The Band put on its autumn concert on 3rd October at Holy Trinity Church, Aylesbury, to a disappointingly small audience. Unfortunately we’d manage to choose a date that coincided with the England – Australia match in the Rugby World Cup, not to mention Strictly Come Dancing on television, so perhaps the reduced audience wasn’t a reflection on the merits of the Band.

The programme was a mixture of some pieces played at the Vale Park Proms in August, and some new pieces. It opened with the music from the film Back to the Future, which was followed by the Looney Tunes Overture. In complete contrast this was followed by the Fantasia on the Alleluia Hymn by Gordon Jacob. In the Vale Park Proms we had only played the final section of El Camino Real by Alfred Reed, but this time we played the complete work. This was followed by an arrangement of the classic song Autumn Leaves by Joseph Kosma, and the first half ended with Star Wars Saga by John Williams, arranged by Johan de Meij.

The second half opened with three pieces to mark the 70th anniversary of the end of the second world war, The Dambusters by Eric Coates, the theme music from the film Schindler’s List by John Williams, arranged for clarinet solo and played by Julie-Marie James, and Boogie Woogie Bugle Boy by Don Ray and Hughie Prince, which featured the trumpet section. This was followed by a new piece, Thames Journey by Nigel Hess, which pictures in music the River Thames from its source, flowing through the English countryside and London, to the Thames Estuary.

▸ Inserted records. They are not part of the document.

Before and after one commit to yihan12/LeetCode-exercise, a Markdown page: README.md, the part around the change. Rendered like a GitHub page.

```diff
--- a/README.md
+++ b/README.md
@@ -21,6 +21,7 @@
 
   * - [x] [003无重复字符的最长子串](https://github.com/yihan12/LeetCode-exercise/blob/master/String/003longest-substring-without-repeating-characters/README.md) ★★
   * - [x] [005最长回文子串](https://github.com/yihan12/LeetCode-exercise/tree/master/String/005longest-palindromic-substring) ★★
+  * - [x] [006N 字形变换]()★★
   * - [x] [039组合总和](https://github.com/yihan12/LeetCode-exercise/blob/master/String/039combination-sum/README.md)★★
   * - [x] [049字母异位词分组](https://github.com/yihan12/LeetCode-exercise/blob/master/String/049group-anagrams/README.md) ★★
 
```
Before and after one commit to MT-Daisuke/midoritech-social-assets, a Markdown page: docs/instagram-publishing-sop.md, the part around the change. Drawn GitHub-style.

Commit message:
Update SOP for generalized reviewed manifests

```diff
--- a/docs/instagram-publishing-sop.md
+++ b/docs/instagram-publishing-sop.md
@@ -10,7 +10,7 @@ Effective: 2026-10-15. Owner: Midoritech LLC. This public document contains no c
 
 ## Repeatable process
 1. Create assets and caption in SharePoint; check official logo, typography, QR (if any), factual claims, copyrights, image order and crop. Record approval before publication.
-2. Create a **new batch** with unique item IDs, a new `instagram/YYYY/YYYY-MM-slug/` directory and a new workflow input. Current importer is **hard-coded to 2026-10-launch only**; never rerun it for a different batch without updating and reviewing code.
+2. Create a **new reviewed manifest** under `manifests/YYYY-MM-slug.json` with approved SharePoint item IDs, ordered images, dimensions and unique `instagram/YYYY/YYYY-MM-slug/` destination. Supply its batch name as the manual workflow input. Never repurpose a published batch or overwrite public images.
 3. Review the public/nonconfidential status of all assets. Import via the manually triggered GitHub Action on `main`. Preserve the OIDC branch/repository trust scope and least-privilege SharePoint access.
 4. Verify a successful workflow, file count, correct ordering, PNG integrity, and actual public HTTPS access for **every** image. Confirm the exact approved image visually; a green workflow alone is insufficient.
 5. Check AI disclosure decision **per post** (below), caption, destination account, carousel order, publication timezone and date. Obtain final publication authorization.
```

Following that, because there’s a new James Bond film coming out this month the band played a selection of James Bond theme music.

The Vale Park Proms ended with the traditional flag-waving finale, but this concert ended with a more subdued version, comprising the Henry Wood Sea Songs (without a singer for Rule Britannia) and Elgar’s Pomp and Circumstance March No. 1.

The audience may have been small, but we enjoyed playing for them, and I think they enjoyed the music. Now it’s time to start thinking about music for Christmas and New Year.